[Web page edit records]
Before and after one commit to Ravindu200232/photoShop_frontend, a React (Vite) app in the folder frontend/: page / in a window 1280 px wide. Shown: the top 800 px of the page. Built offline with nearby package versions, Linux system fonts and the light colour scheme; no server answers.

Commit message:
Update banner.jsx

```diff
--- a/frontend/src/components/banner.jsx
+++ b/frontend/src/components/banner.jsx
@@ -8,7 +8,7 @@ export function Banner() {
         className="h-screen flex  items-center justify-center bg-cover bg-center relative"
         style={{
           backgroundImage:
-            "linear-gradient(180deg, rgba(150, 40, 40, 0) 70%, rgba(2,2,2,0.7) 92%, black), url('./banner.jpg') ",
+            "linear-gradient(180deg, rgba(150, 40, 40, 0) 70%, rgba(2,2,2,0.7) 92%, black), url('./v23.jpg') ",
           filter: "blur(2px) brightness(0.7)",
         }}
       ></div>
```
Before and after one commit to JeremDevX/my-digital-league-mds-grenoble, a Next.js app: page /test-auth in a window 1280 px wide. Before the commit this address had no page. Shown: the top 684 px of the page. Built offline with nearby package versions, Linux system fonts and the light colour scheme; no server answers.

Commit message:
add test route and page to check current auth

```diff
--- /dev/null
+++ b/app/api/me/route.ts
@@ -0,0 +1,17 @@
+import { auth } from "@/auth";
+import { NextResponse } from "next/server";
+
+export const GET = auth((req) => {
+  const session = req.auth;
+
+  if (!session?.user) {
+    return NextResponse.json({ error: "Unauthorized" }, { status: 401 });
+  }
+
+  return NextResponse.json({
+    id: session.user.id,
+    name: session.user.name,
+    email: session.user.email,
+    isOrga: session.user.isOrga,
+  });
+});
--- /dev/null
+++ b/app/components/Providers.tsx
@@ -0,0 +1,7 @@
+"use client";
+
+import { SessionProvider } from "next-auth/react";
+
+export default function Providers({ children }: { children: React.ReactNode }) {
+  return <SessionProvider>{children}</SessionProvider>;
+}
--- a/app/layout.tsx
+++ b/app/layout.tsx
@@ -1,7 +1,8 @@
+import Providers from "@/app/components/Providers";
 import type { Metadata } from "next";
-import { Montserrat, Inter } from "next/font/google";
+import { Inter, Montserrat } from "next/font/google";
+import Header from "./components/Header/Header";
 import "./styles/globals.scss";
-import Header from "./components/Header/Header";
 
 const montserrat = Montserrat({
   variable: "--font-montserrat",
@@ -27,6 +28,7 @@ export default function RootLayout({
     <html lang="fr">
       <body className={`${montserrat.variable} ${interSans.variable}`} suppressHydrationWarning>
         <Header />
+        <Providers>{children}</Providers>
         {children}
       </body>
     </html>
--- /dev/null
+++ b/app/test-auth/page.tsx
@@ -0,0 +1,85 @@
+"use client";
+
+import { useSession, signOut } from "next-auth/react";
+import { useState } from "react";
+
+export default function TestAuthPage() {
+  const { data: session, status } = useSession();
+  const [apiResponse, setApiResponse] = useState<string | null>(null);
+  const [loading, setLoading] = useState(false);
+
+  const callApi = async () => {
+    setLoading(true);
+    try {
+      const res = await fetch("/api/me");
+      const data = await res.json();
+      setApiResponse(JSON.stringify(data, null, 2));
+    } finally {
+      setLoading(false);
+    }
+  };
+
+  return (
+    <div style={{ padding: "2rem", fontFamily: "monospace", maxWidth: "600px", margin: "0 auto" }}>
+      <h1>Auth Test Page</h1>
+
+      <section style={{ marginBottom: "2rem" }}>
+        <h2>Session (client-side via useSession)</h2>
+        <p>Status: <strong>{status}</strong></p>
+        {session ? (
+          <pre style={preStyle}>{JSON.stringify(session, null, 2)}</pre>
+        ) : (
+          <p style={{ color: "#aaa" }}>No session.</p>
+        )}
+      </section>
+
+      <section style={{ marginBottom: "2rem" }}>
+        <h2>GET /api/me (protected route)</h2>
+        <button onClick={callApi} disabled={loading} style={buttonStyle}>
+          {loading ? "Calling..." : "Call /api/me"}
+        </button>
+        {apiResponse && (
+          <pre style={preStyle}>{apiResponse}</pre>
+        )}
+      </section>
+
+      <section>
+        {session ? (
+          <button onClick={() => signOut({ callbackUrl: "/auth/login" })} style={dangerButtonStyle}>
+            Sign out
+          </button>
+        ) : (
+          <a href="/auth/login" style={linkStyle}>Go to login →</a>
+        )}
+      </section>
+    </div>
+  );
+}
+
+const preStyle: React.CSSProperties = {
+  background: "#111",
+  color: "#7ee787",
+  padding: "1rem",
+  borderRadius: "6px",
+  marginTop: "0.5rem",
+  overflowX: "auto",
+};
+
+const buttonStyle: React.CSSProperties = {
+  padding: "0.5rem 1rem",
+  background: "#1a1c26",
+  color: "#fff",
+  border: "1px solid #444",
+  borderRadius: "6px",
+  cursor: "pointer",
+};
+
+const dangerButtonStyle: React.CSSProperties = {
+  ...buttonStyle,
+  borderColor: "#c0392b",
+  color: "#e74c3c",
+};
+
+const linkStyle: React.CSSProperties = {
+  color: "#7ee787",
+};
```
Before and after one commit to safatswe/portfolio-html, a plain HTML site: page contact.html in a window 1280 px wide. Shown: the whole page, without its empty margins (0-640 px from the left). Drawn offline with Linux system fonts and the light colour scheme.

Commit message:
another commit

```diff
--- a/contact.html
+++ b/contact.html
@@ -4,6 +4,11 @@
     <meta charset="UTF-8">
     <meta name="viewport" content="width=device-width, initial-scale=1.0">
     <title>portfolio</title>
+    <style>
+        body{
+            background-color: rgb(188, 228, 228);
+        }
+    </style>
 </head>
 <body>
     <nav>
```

**Problem to solve**
Show all lines above holding "nearby".

**Exercise solution**
Before and after one commit to Ravindu200232/photoShop_frontend, a React (Vite) app in the folder frontend/: page / in a window 1280 px wide. Shown: the top 800 px of the page. Built offline with nearby package versions, Linux system fonts and the light colour scheme; no server answers.
Before and after one commit to JeremDevX/my-digital-league-mds-grenoble, a Next.js app: page /test-auth in a window 1280 px wide. Before the commit this address had no page. Shown: the top 684 px of the page. Built offline with nearby package versions, Linux system fonts and the light colour scheme; no server answers.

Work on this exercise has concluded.